Anonymous said...

One thing that riles me about bad weather are the weather guys during the winter months who can't get their snow forecasts straight and rely on too many models that frustrate drivers planning a roadtrip somewhere.

A second thing that riles me is Brad 'the panic freak' Panovich at WCNC and his panic meter that 'advises' listeners to freak out over a 1 inch snowstorm and strip the food shelves of milk and bread, leaving nothing for the rest of us wanting or needing the same thing.

A 3rd thing that riles me is WBT's crawler during programming especially March Madness and Hawaii 5-0 that disrupts the program with their weather adviseries in the mountains that could, most likely, wait till their 11pm newscast.

BTW, I do appreciate the effort of the weather people to do their jobs. However, make our lives easier using some common sense with your forecasts.

Ok, off the what riles me soapbox. 'Enjoy' our bad weather Saturday. I'm off to the ole ballgame in Greensboro.

Anonymous said...

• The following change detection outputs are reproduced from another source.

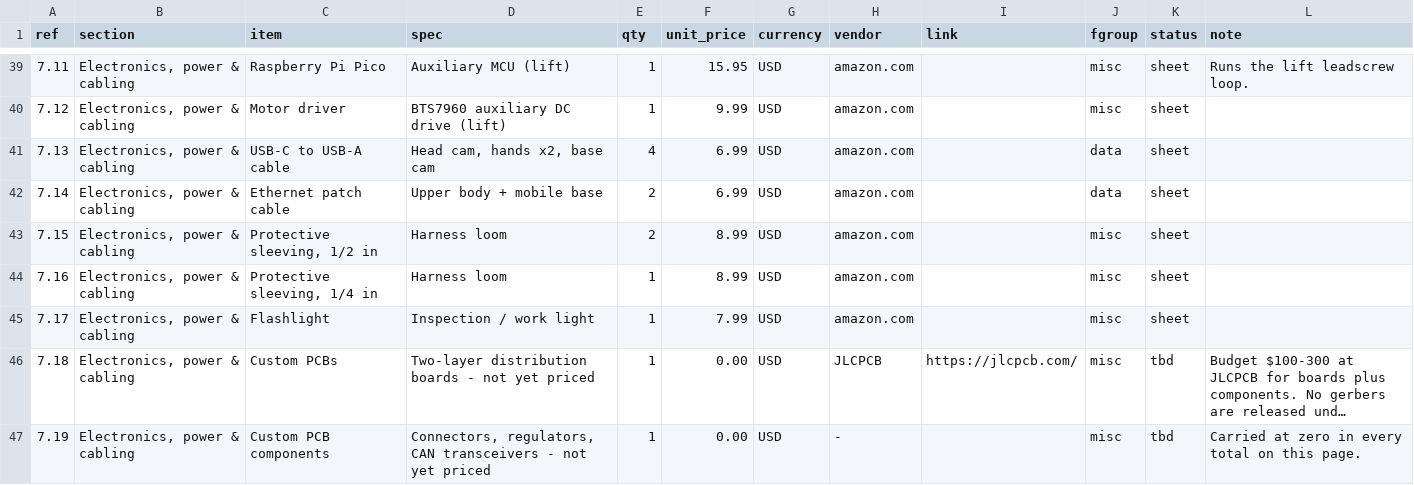
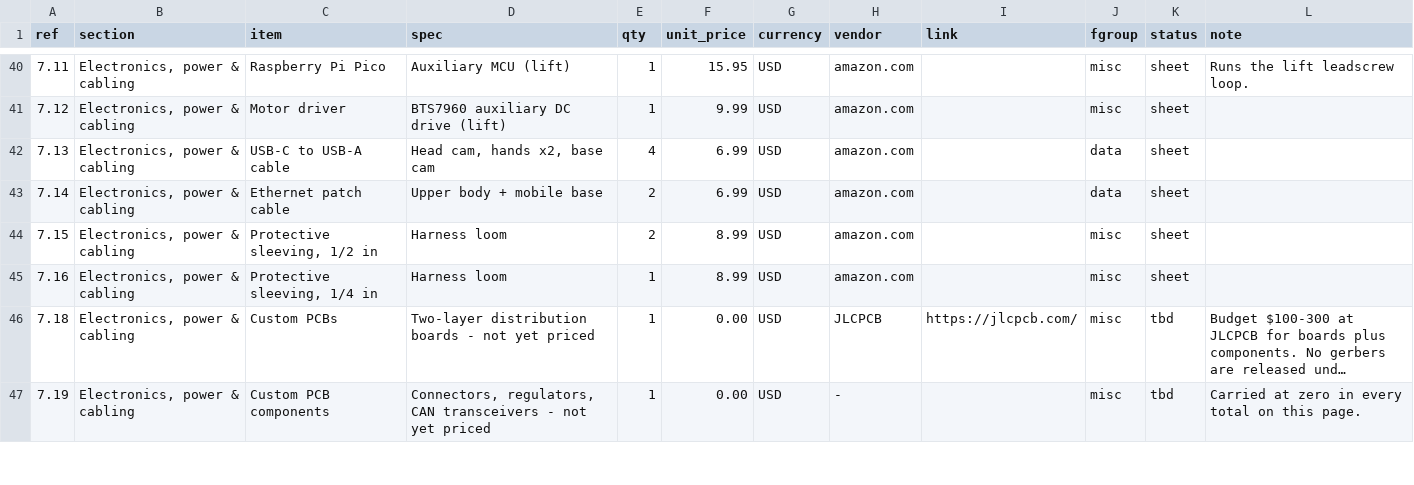
Before and after one commit to robotmabel/website, a CSV file: assets/bom/core.csv, drawn as a sheet; only a part is shown, gaps mark what is left out; long unchanged cells end in …; removed rows and columns are numbered as before the commit, all else as after; the diff covers the shown part only; the diff names each change by its address in the sheet, - before the commit and + after, or states it on an @@ line.

```diff
--- a/assets/bom/core.csv
+++ b/assets/bom/core.csv
-row 45: 7.17 | Electronics, power & cabling | Flashlight | Inspection / work light | 1 | 7.99 | USD | amazon.com |  | misc | sheet
```
Also changed, not shown: 1 added row and 14 edited cells elsewhere in this file, assets/bom/choices.csv, 15 other files.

The problem is the TV weather folks do hype. For every accurate forecast there are three blown ones. In January WCNC's Panicovich was off the rails in major hype mode about a BLIZZARD. What did we get? Nothing. WBTV's constant (and I do mean constant) weather crawl during the third round of the Masters gave no new information. If it's so important and of such great community interest - why is it really a Scott Clark's Toyota COMMERCIAL? It's just an excuse to generate added income. Let's get real here.

Anonymous said...

A number of people have died this week in this bad weather. Last month a countless number of people died in probably the worst weather and seismic disaster in my lifetime. These things are not puerile, but this post is.

LisaDiane in Kings Mountain said...

After yesterday's terrible storms east of us, all the whining by the commenters sounds foolish. NINE people so far died yesterday in severe storms! And I have news for you - I was in the direct path of the storms last weekend with all the hail, and I was so grateful to Brad Panovich staying on the air and explaining everything that was happening, while we decided whether to take cover or not! I am really sorry for you guys that your golf shows or basketball or American Idol shows were interrupted (boo hoo), while you sat in your calm, dry homes. How pathetic really.

Anonymous said...

HAARP must be in full force. "Record breaking" everything...

Anonymous said...

Thank God for the tv weather people staying on the air an telling you there are possible tornado's in the area, since there is no other warning given to people. In other states like Kansas, Missouri, Oklahoma for don't have to be glued to your tv to know what is going on, they have Sirens that go off if a tornado is in the vicinity to give you time to seek shelter. It's ridiculous that they don't have something like that in North Carolina. It is better in dealing with Severe weather and tornado's to be too cautious than not cautious enough.

Anonymous said...

^yes. Kudos to WCNC in Charlotte and WRAL in Raleigh, I was watching both (WCNC on TV and WRAL online) and they had excellent coverage.